Young’s Literal Translation
‘Whenever, therefore, ye may see the abomination of the desolation, that was spoken of through Daniel the prophet, standing in the holy place (whoever is reading let him observe)

Matthew 24:15 https://biblehub.com/matthew/24-15.htm

Abomination taken separately, like desolation in its own reading, infer numerous meanings. Yet if we look for the phrase ‘abomination of desolation’ instead of the independent words in it, then the search results provide a more focused perspective.

The Suppression of the Jewish Cult:

Under these conditions it is not surprising that Antiochus should have had both the inclination and the courage to undertake the total eradication of the Jewish religion and the establishment of Greek polytheism in its stead. The observance of all Jewish laws, especially those relating to the Sabbath and to circumcision, were forbidden under pain of death. The Jewish cult was set aside, and in all cities of Judea, sacrifices must be brought to the pagan deities. Representatives of the crown everywhere enforced the edict. Once a month a search was instituted, and whoever had secreted a copy of the Law or had observed the rite of circumcision was condemned to death. In Jerusalem on the 15th of Chislev of the year 145 aet Sel, i.e. in December 168 B.C., a pagan altar was built on the Great Altar of Burnt Sacrifices, and on the 25th of Chislev, sacrifice was brought on this altar for the first time (1 Maccabees 1:54, 59). This evidently was the “abomination of desolation.” The sacrifice, according to 2 Maccabees was brought to the Olympian Zeus, to whom the temple of Jerusalem had been dedicated. At the feast of Dionysus, the Jews were obliged to march in the Bacchanalian procession, crowned with laurel leaves. Christ applies the phrase to what was to take place at the advance of the Romans against Jerusalem. They who would behold the “abomination of desolation” standing in the holy place, He bids flee to the mountains, which probably refers to the advance of the Roman army into the city and temple, carrying standards which bore images of the Roman gods and were the objects of pagan worship.

Frank E. Hirsch —  https://biblehub.com/topical/a/abomination_of_desolation.htm

Makes trivial sense that the Greeks had desecrated the Temple with a huge statue of Zeus. Then came the Romans with their version of Jupiter, even
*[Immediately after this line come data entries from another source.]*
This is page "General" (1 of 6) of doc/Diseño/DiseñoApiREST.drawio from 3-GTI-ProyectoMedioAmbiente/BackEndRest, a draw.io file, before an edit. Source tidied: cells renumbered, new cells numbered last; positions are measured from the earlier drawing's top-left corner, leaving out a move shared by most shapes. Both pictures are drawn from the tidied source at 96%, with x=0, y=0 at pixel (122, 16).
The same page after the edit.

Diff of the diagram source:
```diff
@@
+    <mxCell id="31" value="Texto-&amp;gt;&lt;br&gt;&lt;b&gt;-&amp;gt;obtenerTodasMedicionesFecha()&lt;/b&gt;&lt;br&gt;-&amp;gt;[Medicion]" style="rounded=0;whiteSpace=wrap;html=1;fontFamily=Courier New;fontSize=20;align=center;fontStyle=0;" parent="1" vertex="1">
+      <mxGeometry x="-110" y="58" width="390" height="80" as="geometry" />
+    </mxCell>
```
Caligula c. 40 AD when he ordered that a golden statue depicting himself as Zeus incarnate be set up in the Temple in Jerusalem


And it goes on and on, like a broken plate in a vintage jukebox. This is why the number pi is (still) considered irrational: because the trivia never ends. This is why most all analysts will be right when interpreting prophecies to fulfill every now and then, from Antiochus, to Caligula, to Hadrian, to Abd al-Malik and further on to historical moments yet to come. They all carry their own weight of truth because this reality (that we deem historical) is a broken jukebox.
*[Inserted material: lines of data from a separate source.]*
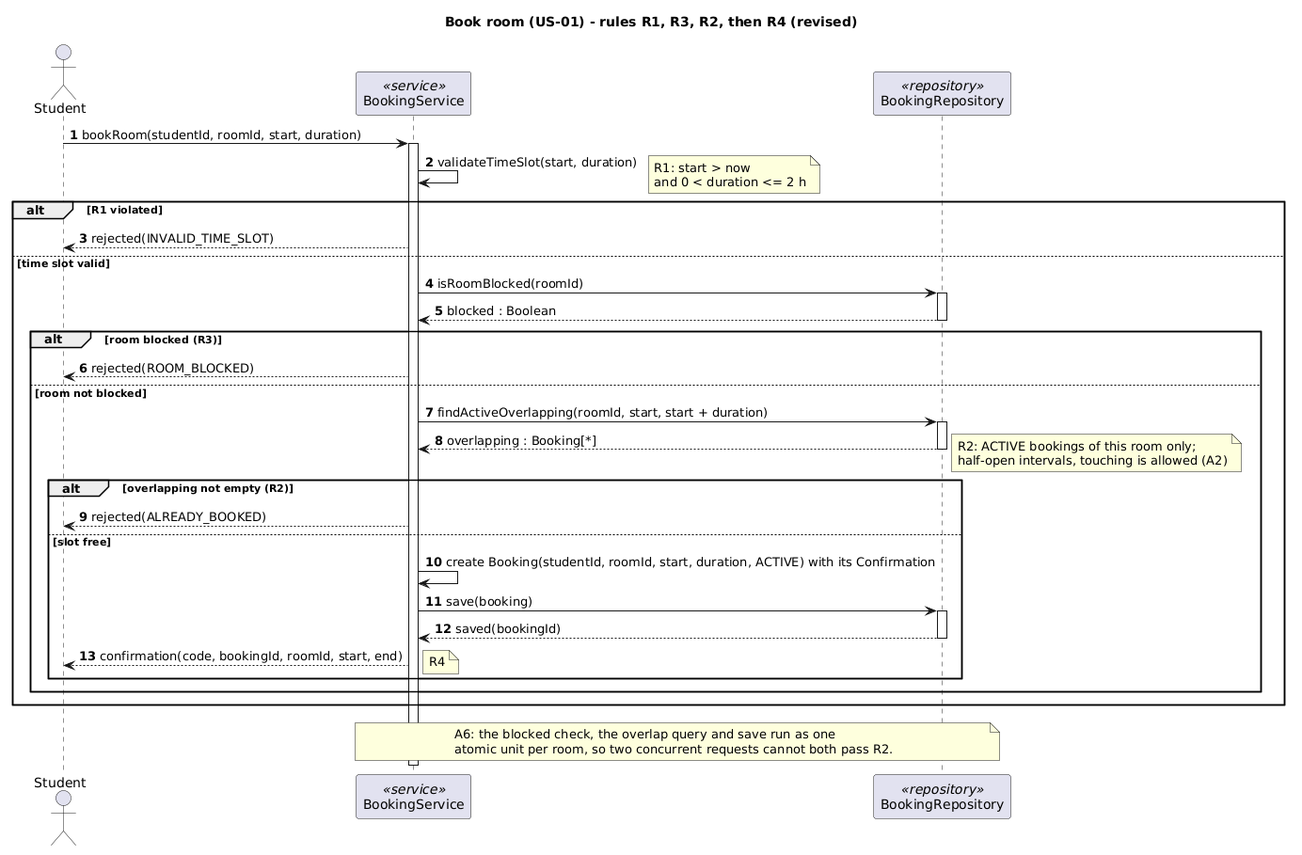
The PlantUML diagram week-04/models/img/sequence.png in Xseron/se-practice, before a commit. Its diagram source:
```plantuml
@startuml
title Book room (US-01) - rules R1, R3, R2, then R4 (revised)

skinparam shadowing false
autonumber

actor Student
participant "BookingService" as BS <<service>>
participant "BookingRepository" as BR <<repository>>

Student -> BS : bookRoom(studentId, roomId, start, duration)
activate BS

BS -> BS : validateTimeSlot(start, duration)
note right
  R1: start > now
  and 0 < duration <= 2 h
end note

alt R1 violated
  BS --> Student : rejected(INVALID_TIME_SLOT)
else time slot valid
  BS -> BR : isRoomBlocked(roomId)
  activate BR
  BR --> BS : blocked : Boolean
  deactivate BR

  alt room blocked (R3)
    BS --> Student : rejected(ROOM_BLOCKED)
  else room not blocked
    BS -> BR : findActiveOverlapping(roomId, start, start + duration)
    activate BR
    BR --> BS : overlapping : Booking[*]
    deactivate BR
    note right
      R2: ACTIVE bookings of this room only;
      half-open intervals, touching is allowed (A2)
    end note

    alt overlapping not empty (R2)
      BS --> Student : rejected(ALREADY_BOOKED)
    else slot free
      BS -> BS : create Booking(studentId, roomId, start, duration, ACTIVE) with its Confirmation
      BS -> BR : save(booking)
      activate BR
      BR --> BS : saved(bookingId)
      deactivate BR
      BS --> Student : confirmation(code, bookingId, roomId, start, end)
      note right : R4
    end
  end
end

note over BS, BR
  A6: the blocked check, the overlap query and save run as one
  atomic unit per room, so two concurrent requests cannot both pass R2.
end note

deactivate BS
@enduml
```
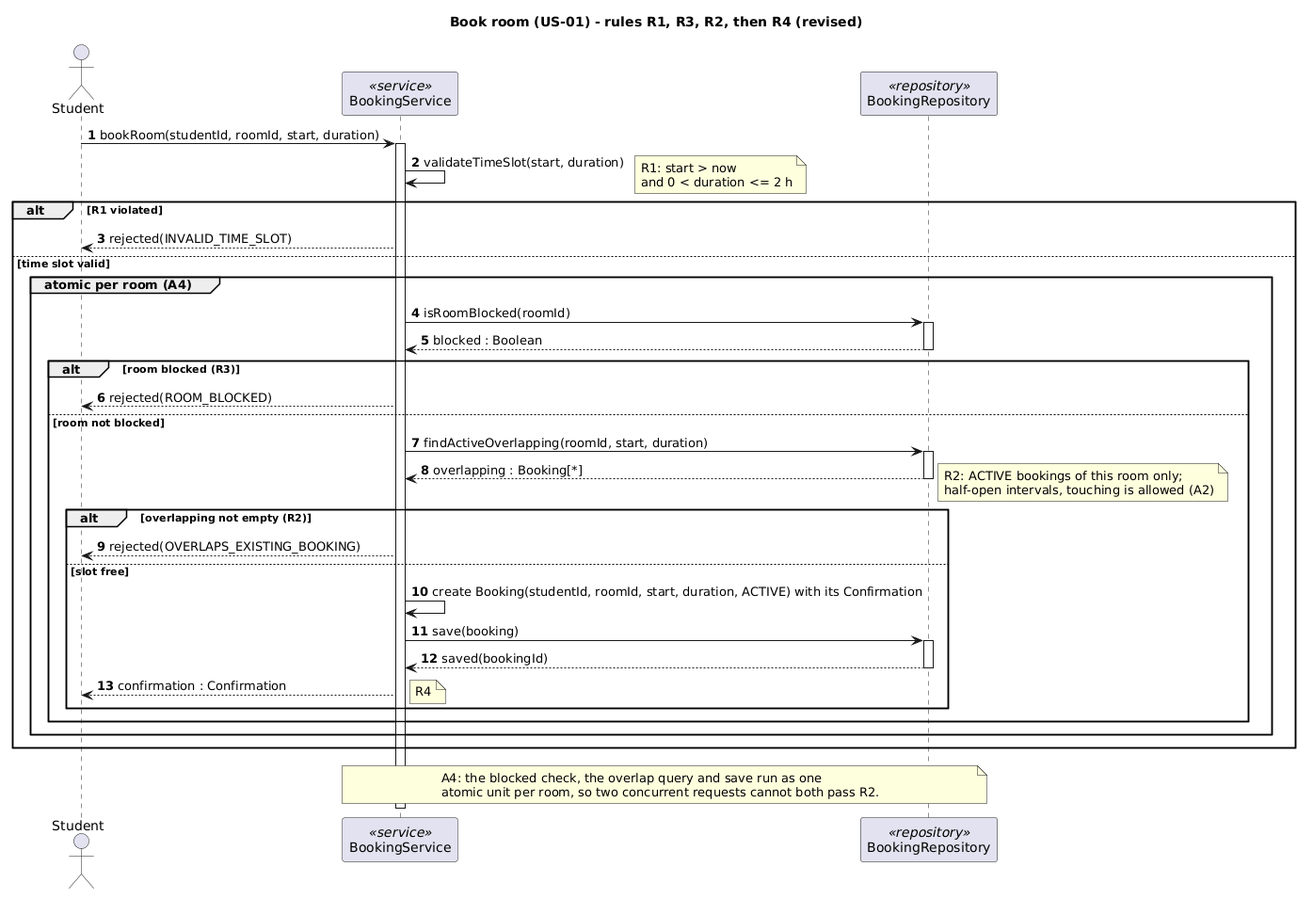
After the commit.

What changed in the source:
```diff
@@ -20,6 +20,7 @@
 alt R1 violated
   BS --> Student : rejected(INVALID_TIME_SLOT)
 else time slot valid
+  group atomic per room (A4)
   BS -> BR : isRoomBlocked(roomId)
   activate BR
   BR --> BS : blocked : Boolean
@@ -28,7 +29,7 @@
   alt room blocked (R3)
     BS --> Student : rejected(ROOM_BLOCKED)
   else room not blocked
-    BS -> BR : findActiveOverlapping(roomId, start, start + duration)
+    BS -> BR : findActiveOverlapping(roomId, start, duration)
     activate BR
     BR --> BS : overlapping : Booking[*]
     deactivate BR
@@ -38,21 +39,22 @@
     end note
 
     alt overlapping not empty (R2)
-      BS --> Student : rejected(ALREADY_BOOKED)
+      BS --> Student : rejected(OVERLAPS_EXISTING_BOOKING)
     else slot free
       BS -> BS : create Booking(studentId, roomId, start, duration, ACTIVE) with its Confirmation
       BS -> BR : save(booking)
       activate BR
       BR --> BS : saved(bookingId)
       deactivate BR
-      BS --> Student : confirmation(code, bookingId, roomId, start, end)
+      BS --> Student : confirmation : Confirmation
       note right : R4
     end
+  end
   end
 end
 
 note over BS, BR
-  A6: the blocked check, the overlap query and save run as one
+  A4: the blocked check, the overlap query and save run as one
   atomic unit per room, so two concurrent requests cannot both pass R2.
 end note
 
```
Photo by Pixabay on Pexels.com

However, the abomination of desolation brings division. Because this is the function of the NULL, of nothingness, to divide existence, to introduce the abyss, as infinity (whereas many find infinity as a superlative, it is not). 

The world of men is dreaming, it has gone mad in its sleep, and a snake is strangling it, but it can’t wake up.
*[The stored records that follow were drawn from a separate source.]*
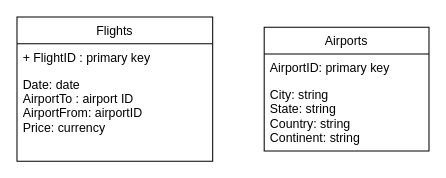
The draw.io diagram page "Database Schema" (2 of 3) of Design/MyVacationPlanner.drawio in Tomek-Stolarczyk/MyVacationPlanner, before the edit. Source tidied: cells renumbered, new cells numbered last; positions are measured from the earlier drawing's top-left corner, leaving out a move shared by most shapes. Both pictures are drawn from the tidied source at 103%, with x=0, y=0 at pixel (16, 16).
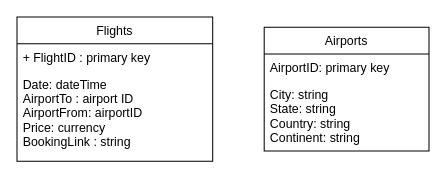
After the change.

The edit, as a diff of the source:
```diff
@@
 <mxGraphModel>
   <root>
     <mxCell id="0" />
     <mxCell id="1" parent="0" />
     <mxCell id="2" value="Flights" style="swimlane;fontStyle=0;horizontal=1;startSize=26;fillColor=none;" parent="1" vertex="1">
       <mxGeometry width="190" height="140" as="geometry" />
     </mxCell>
     <mxCell id="3" value="+ FlightID : primary key" style="text;strokeColor=none;fillColor=none;align=left;verticalAlign=top;spacingLeft=4;spacingRight=4;overflow=hidden;" parent="2" vertex="1">
       <mxGeometry y="26" width="190" height="26" as="geometry" />
     </mxCell>
-    <mxCell id="4" value="Date: date&#10;AirportTo : airport ID&#10;AirportFrom: airportID&#10;Price: currency&#10;&#10;" style="text;strokeColor=none;fillColor=none;align=left;verticalAlign=top;spacingLeft=4;spacingRight=4;overflow=hidden;" parent="2" vertex="1">
+    <mxCell id="4" value="Date: dateTime&#10;AirportTo : airport ID&#10;AirportFrom: airportID&#10;Price: currency&#10;BookingLink : string&#10;&#10;" style="text;strokeColor=none;fillColor=none;align=left;verticalAlign=top;spacingLeft=4;spacingRight=4;overflow=hidden;" parent="2" vertex="1">
       <mxGeometry y="52" width="190" height="88" as="geometry" />
     </mxCell>
     <mxCell id="5" value="Airports" style="swimlane;fontStyle=0;horizontal=1;startSize=26;fillColor=none;" parent="1" vertex="1">
       <mxGeometry x="240" y="10" width="160" height="120" as="geometry" />
     </mxCell>
     <mxCell id="6" value="AirportID: primary key" style="text;strokeColor=none;fillColor=none;align=left;verticalAlign=top;spacingLeft=4;spacingRight=4;overflow=hidden;" parent="5" vertex="1">
       <mxGeometry y="26" width="160" height="26" as="geometry" />
     </mxCell>
     <mxCell id="7" value="City: string&#10;State: string&#10;Country: string&#10;Continent: string&#10;" style="text;strokeColor=none;fillColor=none;align=left;verticalAlign=top;spacingLeft=4;spacingRight=4;overflow=hidden;" parent="5" vertex="1">
       <mxGeometry y="52" width="160" height="68" as="geometry" />
     </mxCell>
   </root>
 </mxGraphModel>
```
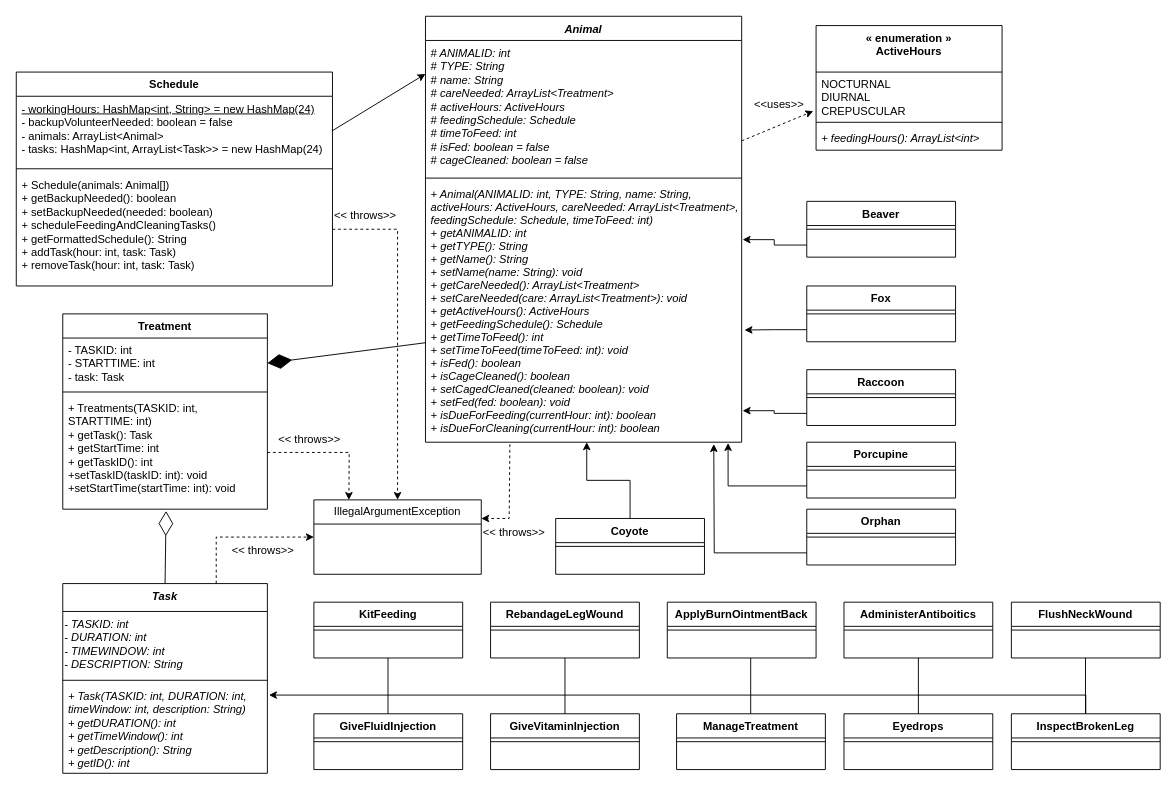
aryan-karadia/Mock-Schedule-Builder keeps this draw.io diagram as 64.drawio. Above is the earlier version. Source tidied: cells renumbered, new cells numbered last; positions are measured from the earlier drawing's top-left corner, leaving out a move shared by most shapes. Both pictures are drawn from the tidied source at 93%, with x=0, y=0 at pixel (16, 16).
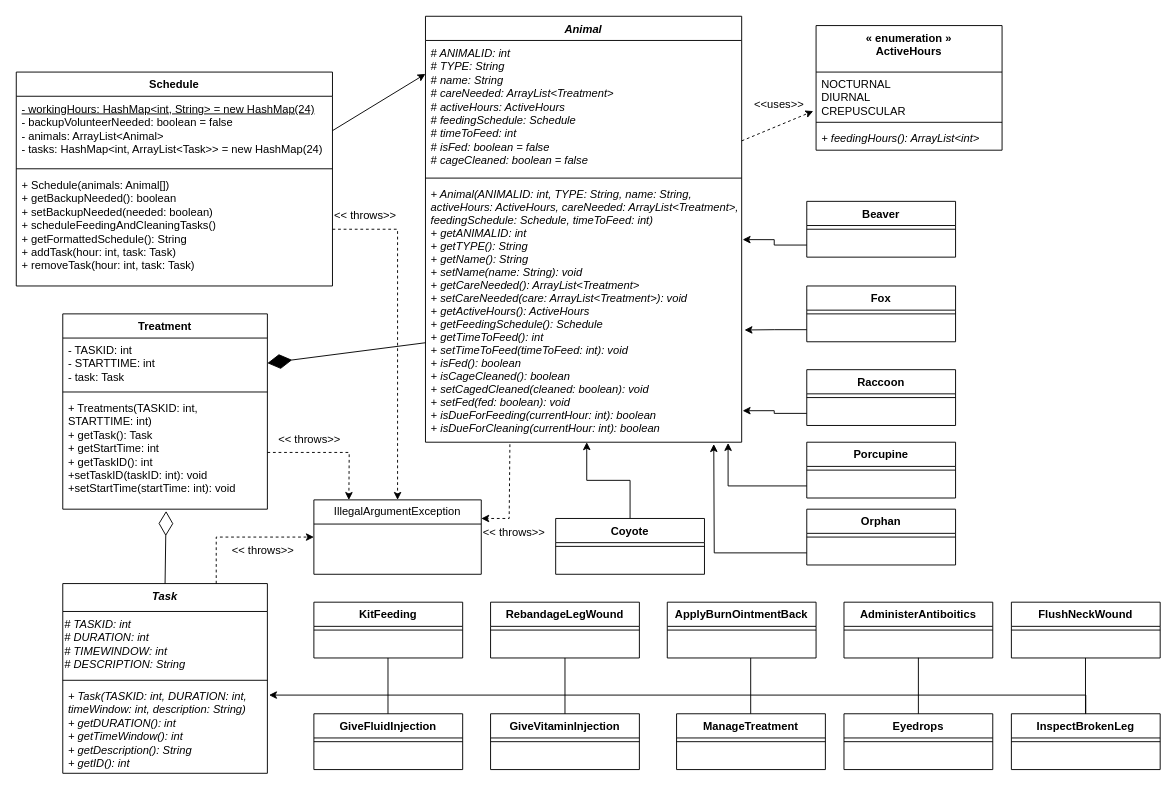
The same diagram, later.

Commit message:
Task variables are protected

Unchanged cells that the change refers to:
```xml
<mxCell id="10" value="Task" style="swimlane;fontStyle=3;align=center;verticalAlign=top;horizontal=1;startSize=30;whiteSpace=wrap;html=1;" parent="1" vertex="1">
  <mxGeometry x="50" y="610" width="220" height="204" as="geometry" />
</mxCell>
```

Change to the diagram source:
```diff
@@
-    <mxCell id="11" value="&lt;div style=&quot;&quot;&gt;&lt;span style=&quot;background-color: initial;&quot;&gt;- TASKID: int&lt;/span&gt;&lt;/div&gt;&lt;div style=&quot;&quot;&gt;&lt;span style=&quot;background-color: initial;&quot;&gt;- DURATION: int&lt;/span&gt;&lt;/div&gt;&lt;div style=&quot;&quot;&gt;&lt;span style=&quot;background-color: initial;&quot;&gt;- TIMEWINDOW: int&lt;/span&gt;&lt;/div&gt;&lt;div style=&quot;&quot;&gt;&lt;span style=&quot;background-color: initial;&quot;&gt;- DESCRIPTION: String&lt;/span&gt;&lt;/div&gt;" style="text;html=1;align=left;verticalAlign=middle;strokeColor=none;fillColor=none;fontStyle=2;" parent="10" vertex="1">
+    <mxCell id="11" value="&lt;div style=&quot;&quot;&gt;&lt;span style=&quot;background-color: initial;&quot;&gt;# TASKID: int&lt;/span&gt;&lt;/div&gt;&lt;div style=&quot;&quot;&gt;&lt;span style=&quot;background-color: initial;&quot;&gt;# DURATION: int&lt;/span&gt;&lt;/div&gt;&lt;div style=&quot;&quot;&gt;&lt;span style=&quot;background-color: initial;&quot;&gt;# TIMEWINDOW: int&lt;/span&gt;&lt;/div&gt;&lt;div style=&quot;&quot;&gt;&lt;span style=&quot;background-color: initial;&quot;&gt;# DESCRIPTION: String&lt;/span&gt;&lt;/div&gt;" style="text;html=1;align=left;verticalAlign=middle;strokeColor=none;fillColor=none;fontStyle=2;" parent="10" vertex="1">
       <mxGeometry y="30" width="220" height="70" as="geometry" />
     </mxCell>
```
D. H. Lawrence

Abomination is ugly. There is no beauty in it.
Distance is desolation. No person in it.

On the bright side now, the one that can only endure.

Photo by Holger Link on Unsplash

Commanders of God’s armies and ministers of the divine glory,
princes of the bodiless angels and guides of mankind,
ask for what is good for us, and for great mercy,
supreme commanders of the Bodiless Hosts.


One thought on “Distance

Leave a Reply

Fill in your details below or click an icon to log in:

WordPress.com Logo

You are commenting using your WordPress.com account. Log Out /  Change )

Google photo

You are commenting using your Google account. Log Out /  Change )

Twitter picture

You are commenting using your Twitter account. Log Out /  Change )

Facebook photo

You are commenting using your Facebook account. Log Out /  Change )

Connecting to %s

This site uses Akismet to reduce spam. Learn how your comment data is processed.